Cape Town - The Western Cape High Court has granted South Africa’s indigenous people an interim interdict against a major Amazon-backed development on a sacred site along the banks of the Black River in Observatory.
The court’s decision, delivered before the commemoration of Human Rights Day, effectively puts a halt to the construction or earthworks under way at the River Club development.
In January, the court heard an urgent application by the Observatory Civic Association (OCA) and the Goringhaicona Khoi Khon Indigenous Traditional Council for an interdict to halt further construction work on the site.
The Two Rivers Urban Park (TRUP), at the confluence of the Black and Liesbeek Rivers is regarded as sacred by the Khoi and San people and those opposed to the controversial development said it would alter the site’s fundamental qualities, including intangible historic and cultural significance.
Deputy Judge President Patricia Goliath found the consultation process was inadequate as it did not involve all affected First Nations groups.
Judge Goliath also said those who were excluded or not adequately consulted might suffer irreparable harm should the construction continue pending the review proceedings.
“This matter, ultimately, concerns the rights of indigenous peoples. The fact that the development has substantial economic, infrastructural and public benefits can never override the fundamental rights of First Nations Peoples .”
She noted that the First Nations people had a “deep, sacred” link to the site through lineage, oral history and narratives, indigenous knowledge systems, living heritage and collective memory.
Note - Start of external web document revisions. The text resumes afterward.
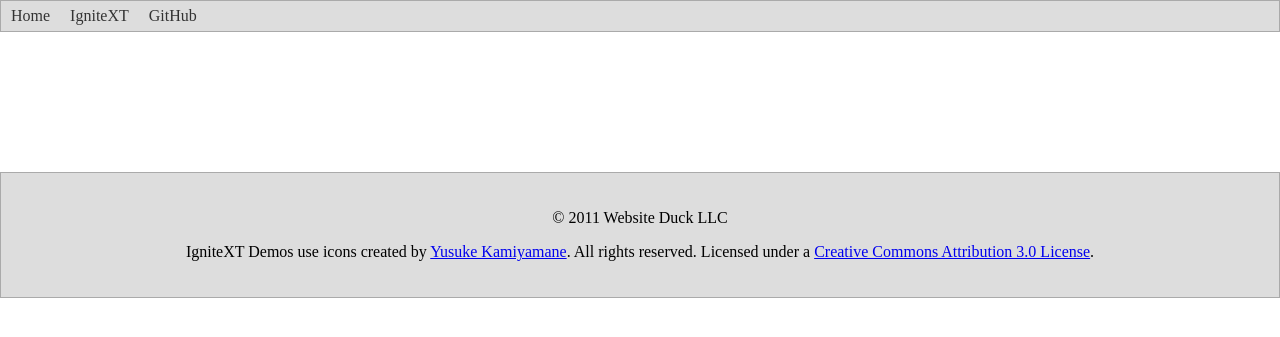
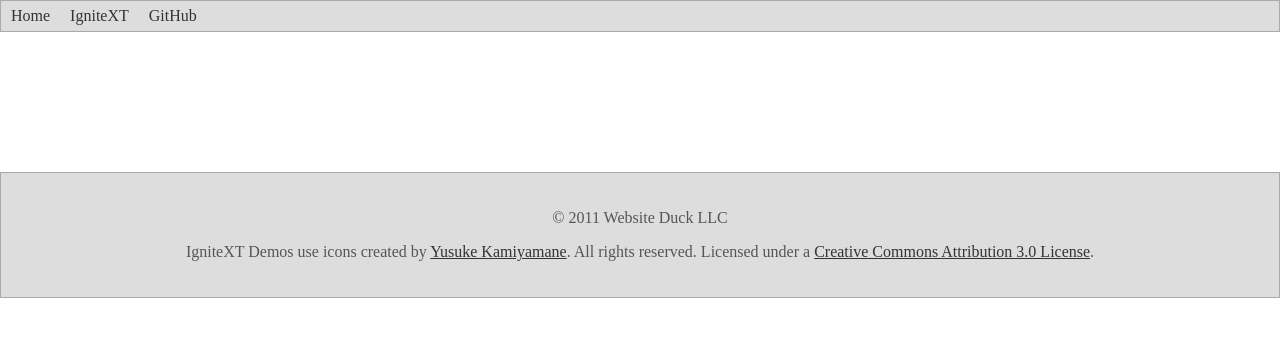
Before and after one commit to websiteduck/IgniteXT-Demos, a PHP site: template application/templates/main.php in a window 1280 px wide. Shown: the part 69-406 px from the top of the page. Run offline with PHP 8.4, Linux system fonts and the light colour scheme; the template is opened without the code that fills it, so the values that code supplies are empty; some libraries are stand-ins or nearby versions.

Commit message:
Change footer text and link colors

```diff
--- a/assets/css/ignitext.css
+++ b/assets/css/ignitext.css
@@ -13,4 +13,5 @@ html, body { padding: 0; margin: 0; }
 
 #content { padding: 20px; }
 
-#footer { padding: 20px; margin-top: 100px; background-color: #DDD; border: 1px solid #AAA; }
+#footer { padding: 20px; margin-top: 100px; background-color: #DDD; border: 1px solid #AAA; color: #555; }
+#footer a { color: #333; }
```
“The TRUP site is central to the tangible and intangible cultural heritage of the First Nations peoples. The fundamental right to culture and heritage of indigenous groups, more particularly the Khoi and San First Nations peoples, are under threat in the absence of proper consultation,” said Judge Goliath.
The Liesbeek Leisure Properties Trust argued in court that it would suffer disproportionate hardship if an interim urgent application was granted.
Legal counsel for the Trust told the court at the time that its clients had contractual obligations and had committed to a construction timetable and time frames.
It submitted in court that Amazon’s withdrawal from the development could harm the city’s economy and expose the developers to financial penalties and damages.
“Any such delay would most certainly see Amazon terminating the development and lease agreements. Even a reduced delay of six months will result in termination by Amazon,” the court was told.
Judge Goliath’s order said the Trust was fully aware that a legal challenge was
looming and refused to provide an under-taking to refrain from acting on the environmental and planning authorisations.
Therefore, a halt to the construction work could not be construed as being prejudicial to the Trust.
“LLPT elected to continue with the construction at its own risk,” said Judge Goliath.
The court order also called for the appointment of an independent consultant, noting that the tension among First Nations groups strengthened for meaningful and proper consultation.
Judge Goliath said the court order should not be construed as criticism against the development or views expressed by the First Nations Collective.
“The core consideration is the issue of proper and meaningful engagement with affected First Nations people.”
The interim court interdict was granted pending a challenge by the applicants to review or set aside the decisions by the provincial government and the City to give the go-ahead for the development.
While noting that there was yet another case to be argued soon, the Goringhaicona Khoi Khon welcomed the court’s decision as a step towards “restorative justice for indigenous people of the country”.
The Trust said it was disappointed by the outcome and was considering “the legal avenues available to it”.
The First Nations Collective said it would appeal against the judgment.
On Monday, the Goringhaicona Khoi Khon and OCA will return to the site they regard as “Ground Zero” for colonial land dispossession in South Africa.
Spokesperson for the Goringhaicona Tauriq Jenkins said the event would celebrate the country’s Constitution.
He said the event would also honour the resistance against colonisation and reaffirm the position that the “site and indigenous peoples’ heritage is not for sale”.